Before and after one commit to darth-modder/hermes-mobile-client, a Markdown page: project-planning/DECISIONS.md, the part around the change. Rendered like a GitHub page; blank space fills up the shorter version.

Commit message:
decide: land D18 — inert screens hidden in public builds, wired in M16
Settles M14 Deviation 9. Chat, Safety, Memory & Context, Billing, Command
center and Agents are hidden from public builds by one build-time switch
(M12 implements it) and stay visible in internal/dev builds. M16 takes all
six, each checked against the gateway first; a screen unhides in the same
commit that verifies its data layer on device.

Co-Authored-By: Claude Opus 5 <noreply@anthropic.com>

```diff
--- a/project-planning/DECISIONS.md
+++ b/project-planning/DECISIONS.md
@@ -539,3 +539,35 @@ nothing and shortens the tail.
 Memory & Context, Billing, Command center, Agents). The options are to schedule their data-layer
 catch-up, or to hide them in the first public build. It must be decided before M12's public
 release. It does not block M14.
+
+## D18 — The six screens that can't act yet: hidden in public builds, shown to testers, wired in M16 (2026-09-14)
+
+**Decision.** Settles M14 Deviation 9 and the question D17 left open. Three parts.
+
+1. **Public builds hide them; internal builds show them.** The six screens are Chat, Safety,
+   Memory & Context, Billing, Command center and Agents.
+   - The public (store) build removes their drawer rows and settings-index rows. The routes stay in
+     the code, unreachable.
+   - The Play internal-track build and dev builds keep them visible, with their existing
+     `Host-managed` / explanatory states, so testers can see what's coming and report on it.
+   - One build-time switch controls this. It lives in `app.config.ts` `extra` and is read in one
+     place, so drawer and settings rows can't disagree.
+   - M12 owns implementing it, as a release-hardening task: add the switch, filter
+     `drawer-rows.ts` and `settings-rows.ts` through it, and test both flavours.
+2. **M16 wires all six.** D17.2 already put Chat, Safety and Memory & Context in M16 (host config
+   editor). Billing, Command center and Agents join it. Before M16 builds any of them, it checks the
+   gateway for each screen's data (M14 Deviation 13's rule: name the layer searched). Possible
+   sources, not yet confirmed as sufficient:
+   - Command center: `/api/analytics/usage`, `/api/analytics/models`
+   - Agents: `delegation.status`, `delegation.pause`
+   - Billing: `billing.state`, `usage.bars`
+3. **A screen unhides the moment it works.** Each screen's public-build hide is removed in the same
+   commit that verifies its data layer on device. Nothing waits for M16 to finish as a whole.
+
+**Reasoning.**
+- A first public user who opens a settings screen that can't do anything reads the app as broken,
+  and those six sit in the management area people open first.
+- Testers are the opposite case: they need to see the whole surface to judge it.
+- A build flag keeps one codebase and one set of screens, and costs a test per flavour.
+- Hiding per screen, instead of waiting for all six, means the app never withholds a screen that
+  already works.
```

□ □ □ □ □ □ □

**WHAT THE EXERCISE ASKS:** Reproduce the listing above exactly, in its entirety.

**REPLY TO THE EXERCISE:**
Before and after one commit to darth-modder/hermes-mobile-client, a Markdown page: project-planning/DECISIONS.md, the part around the change. Rendered like a GitHub page; blank space fills up the shorter version.

Commit message:
decide: land D18 — inert screens hidden in public builds, wired in M16
Settles M14 Deviation 9. Chat, Safety, Memory & Context, Billing, Command
center and Agents are hidden from public builds by one build-time switch
(M12 implements it) and stay visible in internal/dev builds. M16 takes all
six, each checked against the gateway first; a screen unhides in the same
commit that verifies its data layer on device.

Co-Authored-By: Claude Opus 5 <noreply@anthropic.com>

```diff
--- a/project-planning/DECISIONS.md
+++ b/project-planning/DECISIONS.md
@@ -539,3 +539,35 @@ nothing and shortens the tail.
 Memory & Context, Billing, Command center, Agents). The options are to schedule their data-layer
 catch-up, or to hide them in the first public build. It must be decided before M12's public
 release. It does not block M14.
+
+## D18 — The six screens that can't act yet: hidden in public builds, shown to testers, wired in M16 (2026-09-14)
+
+**Decision.** Settles M14 Deviation 9 and the question D17 left open. Three parts.
+
+1. **Public builds hide them; internal builds show them.** The six screens are Chat, Safety,
+   Memory & Context, Billing, Command center and Agents.
+   - The public (store) build removes their drawer rows and settings-index rows. The routes stay in
+     the code, unreachable.
+   - The Play internal-track build and dev builds keep them visible, with their existing
+     `Host-managed` / explanatory states, so testers can see what's coming and report on it.
+   - One build-time switch controls this. It lives in `app.config.ts` `extra` and is read in one
+     place, so drawer and settings rows can't disagree.
+   - M12 owns implementing it, as a release-hardening task: add the switch, filter
+     `drawer-rows.ts` and `settings-rows.ts` through it, and test both flavours.
+2. **M16 wires all six.** D17.2 already put Chat, Safety and Memory & Context in M16 (host config
+   editor). Billing, Command center and Agents join it. Before M16 builds any of them, it checks the
+   gateway for each screen's data (M14 Deviation 13's rule: name the layer searched). Possible
+   sources, not yet confirmed as sufficient:
+   - Command center: `/api/analytics/usage`, `/api/analytics/models`
+   - Agents: `delegation.status`, `delegation.pause`
+   - Billing: `billing.state`, `usage.bars`
+3. **A screen unhides the moment it works.** Each screen's public-build hide is removed in the same
+   commit that verifies its data layer on device. Nothing waits for M16 to finish as a whole.
+
+**Reasoning.**
+- A first public user who opens a settings screen that can't do anything reads the app as broken,
+  and those six sit in the management area people open first.
+- Testers are the opposite case: they need to see the whole surface to judge it.
+- A build flag keeps one codebase and one set of screens, and costs a test per flavour.
+- Hiding per screen, instead of waiting for all six, means the app never withholds a screen that
+  already works.
```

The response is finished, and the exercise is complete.